One of popular internet resources, wikipedia.org, says: “Views of offshore financial centres tend to be polarised. Proponents suggest that reputable offshore financial centres play a legitimate and integral role in international finance and trade, offering huge advantages in certain situations for both corporations and individuals, allowing legitimate risk management and financial planning. Critics argue that they drain tax from wealthy (and not so wealthy) nations, are insufficiently regulated, and facilitate illegal activities such as tax evasion and money laundering while avoiding legal risk under corporate veil.”
Cyprus is sometimes called a tax haven, but in fact it is a fairly reputable low-tax jurisdiction, and its fiscal and regulatory regimes are aligned with the EU’s acquis communautaire and the requirements of the OECD. The Income Tax Law which came into force on January 1st, 2003 and Cyprus accession to the EU have both played an important part in the change of the island’s status on the world map.
The framework of controls imposed on business activities maintains the respectable reputation of Cyprus while allowing the activities to be conducted in an environment almost free from burdensome and bureaucratic restrictions.
Despite challenging road ahead after the EU bail-out deal, with its impressive tax treaty network (over 40 countries) containing vast amount of benefits that can be utilized via corporate structuring and tax planning, Cyprus continues to be a tax efficient location for holding, financing, royalty, trading and shipping companies as well as trusts which were introduced by the International Trust Law in 1992.

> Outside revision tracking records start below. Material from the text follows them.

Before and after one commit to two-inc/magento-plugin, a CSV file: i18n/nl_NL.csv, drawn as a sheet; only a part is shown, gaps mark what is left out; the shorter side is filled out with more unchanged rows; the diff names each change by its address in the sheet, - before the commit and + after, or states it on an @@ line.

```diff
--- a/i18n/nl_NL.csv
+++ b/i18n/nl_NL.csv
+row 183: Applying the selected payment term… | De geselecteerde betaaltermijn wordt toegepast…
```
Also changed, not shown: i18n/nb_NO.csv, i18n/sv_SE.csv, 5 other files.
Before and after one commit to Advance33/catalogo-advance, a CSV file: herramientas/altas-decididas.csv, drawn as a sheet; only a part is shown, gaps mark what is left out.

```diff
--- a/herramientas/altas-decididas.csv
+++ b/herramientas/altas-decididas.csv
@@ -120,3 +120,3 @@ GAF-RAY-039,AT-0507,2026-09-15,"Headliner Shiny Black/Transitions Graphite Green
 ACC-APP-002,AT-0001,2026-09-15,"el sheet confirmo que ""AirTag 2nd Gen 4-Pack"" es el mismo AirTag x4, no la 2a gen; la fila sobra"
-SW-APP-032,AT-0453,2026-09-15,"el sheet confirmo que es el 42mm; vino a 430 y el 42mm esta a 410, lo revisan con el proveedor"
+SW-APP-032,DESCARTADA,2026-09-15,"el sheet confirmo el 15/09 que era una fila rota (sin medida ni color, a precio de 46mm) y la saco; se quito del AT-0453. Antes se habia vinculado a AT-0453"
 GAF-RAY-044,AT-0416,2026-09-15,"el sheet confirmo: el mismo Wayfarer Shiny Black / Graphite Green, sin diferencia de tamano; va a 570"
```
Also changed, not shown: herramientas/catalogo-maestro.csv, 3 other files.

Please do not hesitate to contact us if you require more information on the above or our assistance/advice on your specific queries.